Before I go any further, let me introduce myself. My name is Frank and I live in South Africa. My wife Nikki and I are on a journey to a self-sufficient lifestyle. Currently, we are both employed in the corporate sector but are working towards a lifestyle where we can support ourselves with food, water, and power. Eventually being able to give up our “day jobs” so to speak and have our land provide for us.
I maintain a blog called MyGreenTerra.com where I write about things I have learned, products I find useful and bushcraft skills which every aspiring homesteader should master. I have an advantage in this regard as I grew up in the African bush in Zimbabwe where I learned much of my bushcraft. Living and working as a safari guide in South Africa for a time, allowed me to enhance my knowledge and bush skills. I aspire to live a “Lifestyle that heals the planet!”
The Challenges All Homesteaders Face
A question that has intrigued me is do we face the same challenges in our homesteading endeavors around the world? Are the challenges I face the same, or similar, as someone in the USA, UK, Australia, or anywhere else in the world?
From reading about the experiences of others around the globe, the bigger issues seem to be the same for all of us.
By these I mean the following to name a few:
- The acquisition of land
- Dealing with legislation that restricts the way we want to live
- Political uncertainty or unrest in our respective countries (in some cases this should be a motivation to live a self-sufficient lifestyle!)
- How to make a living from our homesteads to leave the 9 to 5 grind
- The challenge of changing climate patterns
- Alternative energy power generation
- Water storage solutions
- Homestead security
Homesteading Challenges From A South African Perspective
Living in Africa is challenging in certain aspects, but I am proudly African and would find it difficult to live in any other part of the world. If Africa is in your blood, it calls to you and it is a call that cannot be ignored!
The wildness of the continent from a fauna and flora point of view is unrivaled anywhere else in the world. The climate, in most areas, is warm most of the year, and the winters are short which gives us a relatively long growing season!

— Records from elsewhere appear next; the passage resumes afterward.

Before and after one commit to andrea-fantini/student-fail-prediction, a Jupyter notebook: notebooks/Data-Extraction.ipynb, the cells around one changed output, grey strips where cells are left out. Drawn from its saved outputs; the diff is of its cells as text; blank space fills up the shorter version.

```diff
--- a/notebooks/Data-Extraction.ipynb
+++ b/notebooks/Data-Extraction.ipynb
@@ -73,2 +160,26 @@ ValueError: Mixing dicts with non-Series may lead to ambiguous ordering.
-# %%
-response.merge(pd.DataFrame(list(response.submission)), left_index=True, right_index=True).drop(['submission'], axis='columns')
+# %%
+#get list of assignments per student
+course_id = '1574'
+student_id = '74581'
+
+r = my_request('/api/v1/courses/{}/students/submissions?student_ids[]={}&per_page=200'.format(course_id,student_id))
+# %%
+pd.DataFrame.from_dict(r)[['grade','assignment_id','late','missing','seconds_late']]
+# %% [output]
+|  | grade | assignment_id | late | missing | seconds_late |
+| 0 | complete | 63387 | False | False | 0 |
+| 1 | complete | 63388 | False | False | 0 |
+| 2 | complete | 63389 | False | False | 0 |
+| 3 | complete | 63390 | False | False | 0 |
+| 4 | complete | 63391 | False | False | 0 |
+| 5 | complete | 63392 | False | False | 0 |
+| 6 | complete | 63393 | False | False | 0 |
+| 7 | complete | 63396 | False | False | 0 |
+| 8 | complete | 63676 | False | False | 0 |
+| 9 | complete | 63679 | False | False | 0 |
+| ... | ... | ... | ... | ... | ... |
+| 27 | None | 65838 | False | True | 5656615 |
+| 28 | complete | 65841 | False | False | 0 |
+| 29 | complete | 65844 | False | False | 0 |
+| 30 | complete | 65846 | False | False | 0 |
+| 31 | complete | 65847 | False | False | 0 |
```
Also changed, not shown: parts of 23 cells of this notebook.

We do, however, have our own challenges while trying to homestead on this continent. And here are a few that I feel may be different from other places around the world.
- Political unrest – this is always a challenge in Africa, with constant political maneuverings that often make security and peace of mind a challenge.

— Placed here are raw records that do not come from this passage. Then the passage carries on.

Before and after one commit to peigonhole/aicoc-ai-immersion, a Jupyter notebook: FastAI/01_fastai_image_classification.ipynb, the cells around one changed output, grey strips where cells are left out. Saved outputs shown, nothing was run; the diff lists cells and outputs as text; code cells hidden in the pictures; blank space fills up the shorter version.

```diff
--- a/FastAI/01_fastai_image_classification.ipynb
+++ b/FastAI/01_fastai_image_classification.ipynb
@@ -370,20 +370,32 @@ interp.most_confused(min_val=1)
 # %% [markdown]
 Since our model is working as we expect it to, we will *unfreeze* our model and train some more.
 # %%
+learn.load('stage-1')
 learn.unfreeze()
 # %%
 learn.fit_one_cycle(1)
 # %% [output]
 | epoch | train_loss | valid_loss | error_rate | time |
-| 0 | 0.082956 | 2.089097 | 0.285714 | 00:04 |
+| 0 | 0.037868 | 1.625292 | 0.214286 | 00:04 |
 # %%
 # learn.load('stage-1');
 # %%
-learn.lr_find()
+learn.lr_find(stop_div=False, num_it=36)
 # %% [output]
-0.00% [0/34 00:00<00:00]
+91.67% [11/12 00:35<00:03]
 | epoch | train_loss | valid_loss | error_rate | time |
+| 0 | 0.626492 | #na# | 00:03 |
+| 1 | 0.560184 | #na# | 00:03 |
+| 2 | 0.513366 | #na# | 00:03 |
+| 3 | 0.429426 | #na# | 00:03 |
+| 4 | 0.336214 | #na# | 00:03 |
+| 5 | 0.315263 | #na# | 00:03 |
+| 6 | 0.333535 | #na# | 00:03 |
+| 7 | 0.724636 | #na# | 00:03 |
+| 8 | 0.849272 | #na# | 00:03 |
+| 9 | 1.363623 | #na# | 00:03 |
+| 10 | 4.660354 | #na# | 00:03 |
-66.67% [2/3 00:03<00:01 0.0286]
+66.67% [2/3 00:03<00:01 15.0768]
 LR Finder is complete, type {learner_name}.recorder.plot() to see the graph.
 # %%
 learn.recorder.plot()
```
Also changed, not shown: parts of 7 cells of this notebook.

- Water – Africa, particularly South Africa is a relatively dry area. Our rain season is summer time and falls in the form of thunderstorms. Our winters are dry. The low rainfall means that we need to be water wise with our vegetable gardens. From a self-sufficiency point of view, we also need to store some of the summer rainfall to get us through the dry winter. Over recent years our summer rains have not been good due to drought conditions. This makes water storage even more important, even to cater for poor summer rains.
- Vandalism and theft – this is a significant problem here. As an example, I am a beekeeper, and I have to take measures to protect my beehives from vandalism and thievery in order to secure my harvest of honey.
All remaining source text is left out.